It settles itself—this moisture, these millions of droplets creating an on-the-ground cloud. The spikey corn stalks are no match. They try to poke up and through, but the cloud’s molecules simply settle between, over, and under the leaves, now turning brown in anticipation of the Indiana fall harvest.
As I drive this early morning, the untouchable fog rolls across my car’s hood as if it could indeed be handled and moved. Some patches are so dense that I slow down, only to then speed up in brief spots where the fog clears along Route 22, making my way between the towering cornfields at 7:00 a.m. on my way to work. The radio announces that local schools are on “fog delay.”
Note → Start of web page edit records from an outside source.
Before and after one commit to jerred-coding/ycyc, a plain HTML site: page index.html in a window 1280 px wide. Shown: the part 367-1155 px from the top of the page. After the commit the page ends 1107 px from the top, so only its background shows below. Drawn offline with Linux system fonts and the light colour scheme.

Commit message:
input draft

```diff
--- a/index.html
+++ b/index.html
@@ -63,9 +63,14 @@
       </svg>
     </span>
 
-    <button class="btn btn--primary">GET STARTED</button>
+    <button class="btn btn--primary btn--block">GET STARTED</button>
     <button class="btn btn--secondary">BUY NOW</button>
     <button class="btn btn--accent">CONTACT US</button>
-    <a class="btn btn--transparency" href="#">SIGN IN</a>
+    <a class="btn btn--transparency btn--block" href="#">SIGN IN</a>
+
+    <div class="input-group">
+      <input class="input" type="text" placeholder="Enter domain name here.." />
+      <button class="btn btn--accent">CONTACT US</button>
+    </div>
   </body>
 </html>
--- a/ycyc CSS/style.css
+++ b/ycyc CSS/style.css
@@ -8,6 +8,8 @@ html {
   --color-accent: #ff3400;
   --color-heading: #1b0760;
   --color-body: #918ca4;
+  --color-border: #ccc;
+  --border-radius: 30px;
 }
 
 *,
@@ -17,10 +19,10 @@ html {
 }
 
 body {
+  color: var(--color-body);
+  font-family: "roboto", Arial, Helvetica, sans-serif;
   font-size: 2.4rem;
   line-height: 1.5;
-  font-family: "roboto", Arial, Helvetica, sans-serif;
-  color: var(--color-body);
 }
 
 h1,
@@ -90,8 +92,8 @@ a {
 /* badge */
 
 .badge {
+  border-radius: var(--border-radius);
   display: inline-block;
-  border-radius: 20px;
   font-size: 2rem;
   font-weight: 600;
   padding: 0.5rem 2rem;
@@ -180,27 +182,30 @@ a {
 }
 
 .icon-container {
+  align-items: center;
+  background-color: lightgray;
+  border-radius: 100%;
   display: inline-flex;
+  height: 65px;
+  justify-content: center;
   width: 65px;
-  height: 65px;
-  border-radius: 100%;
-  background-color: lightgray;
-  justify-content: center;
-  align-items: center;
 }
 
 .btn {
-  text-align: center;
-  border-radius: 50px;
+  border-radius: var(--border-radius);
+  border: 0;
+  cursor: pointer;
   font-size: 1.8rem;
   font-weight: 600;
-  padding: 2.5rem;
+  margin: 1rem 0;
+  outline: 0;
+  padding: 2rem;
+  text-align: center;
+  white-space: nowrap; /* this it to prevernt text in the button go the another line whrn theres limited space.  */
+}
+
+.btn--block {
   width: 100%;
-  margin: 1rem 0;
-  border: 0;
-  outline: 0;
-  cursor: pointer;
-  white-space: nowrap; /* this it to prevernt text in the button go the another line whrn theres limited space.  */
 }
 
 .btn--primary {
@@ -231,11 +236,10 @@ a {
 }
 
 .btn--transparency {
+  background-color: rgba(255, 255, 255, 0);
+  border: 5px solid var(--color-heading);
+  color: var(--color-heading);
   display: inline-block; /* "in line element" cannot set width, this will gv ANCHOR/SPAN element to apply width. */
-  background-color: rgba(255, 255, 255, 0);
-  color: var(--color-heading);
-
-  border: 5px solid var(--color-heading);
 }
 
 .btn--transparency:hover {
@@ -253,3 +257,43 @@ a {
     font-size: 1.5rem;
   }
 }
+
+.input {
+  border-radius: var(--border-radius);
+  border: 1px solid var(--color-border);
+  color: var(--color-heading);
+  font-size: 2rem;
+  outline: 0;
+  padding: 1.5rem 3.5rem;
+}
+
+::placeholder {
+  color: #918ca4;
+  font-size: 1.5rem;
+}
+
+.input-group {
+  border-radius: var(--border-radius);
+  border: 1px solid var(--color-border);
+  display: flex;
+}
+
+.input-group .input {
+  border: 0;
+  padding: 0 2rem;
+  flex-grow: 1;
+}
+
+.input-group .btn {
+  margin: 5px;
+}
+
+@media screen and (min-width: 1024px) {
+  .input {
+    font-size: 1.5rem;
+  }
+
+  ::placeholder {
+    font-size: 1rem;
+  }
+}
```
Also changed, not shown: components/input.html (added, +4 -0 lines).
I drive slowly, eyes on the dotted yellow line that guides my way.
Sometimes my life feels like this morning drive. Some days it’s an intense feeling of being trapped, every part of my body surrounded by molecules that make me unable to see beyond the end of my nose. What’s waiting for me in this swirling mist?
“How do you know what your life will be like tomorrow? Your life is like the morning fog—it’s here a little while, then it’s gone” (James 4:14 NLT).
Perhaps it is in these moments where I can’t see through the fog of my life, when I feel trapped, that God is saying, “I need you on fog delay. I need you to pull back on the throttle of your life. Slow down. You’re stuck—you’re stuck with me. Let’s have a few precious moments together, when it’s all out of your control, so that you must focus on me.”
The fog delays in my life are not comfortable. I have things to do! But too often I am so eager to keep moving so I don’t have to stop and think about anything. I don’t want to feel the worry and pain. I don’t want to keep talking to God about the same wearisome worries. So I press on the pedal until—unable to see and afraid of veering far from the path—I am forced by the fog to put on the brakes. I go back to the wearisome prayers, willing myself not to give up, willing myself to be like the woman in the parable who won’t stop knocking until the judge gives her what she wants. But it’s exhausting, depressing, discouraging.
I want to press on the gas, hoping to buzz on through life and bypass the hurt.
Slow Down and Trust
But I must slow down. Feel. Hurt. Storm heaven. Bang on the door until the answer comes. As God promises it will.
He delays—for reasons unknown to me. The fog delays show me that life and growth and faith are processes.
I slow down and trust. I move slowly through the fog, letting it swirl around me, focusing not on what I cannot see but on the One who guides my way.
Linda (Chaffee)Taylor is an alumna from the Class of 1980. She currently runs the Professional Writing program at Taylor University in Upland, IN.
Highlander Devotionals are contributed by members of the broader Houghton community, including our worldwide alumni family. These reflections are a testament to the continued, transforming work of Jesus Christ in the lives of alumni and others who have called Houghton “home.”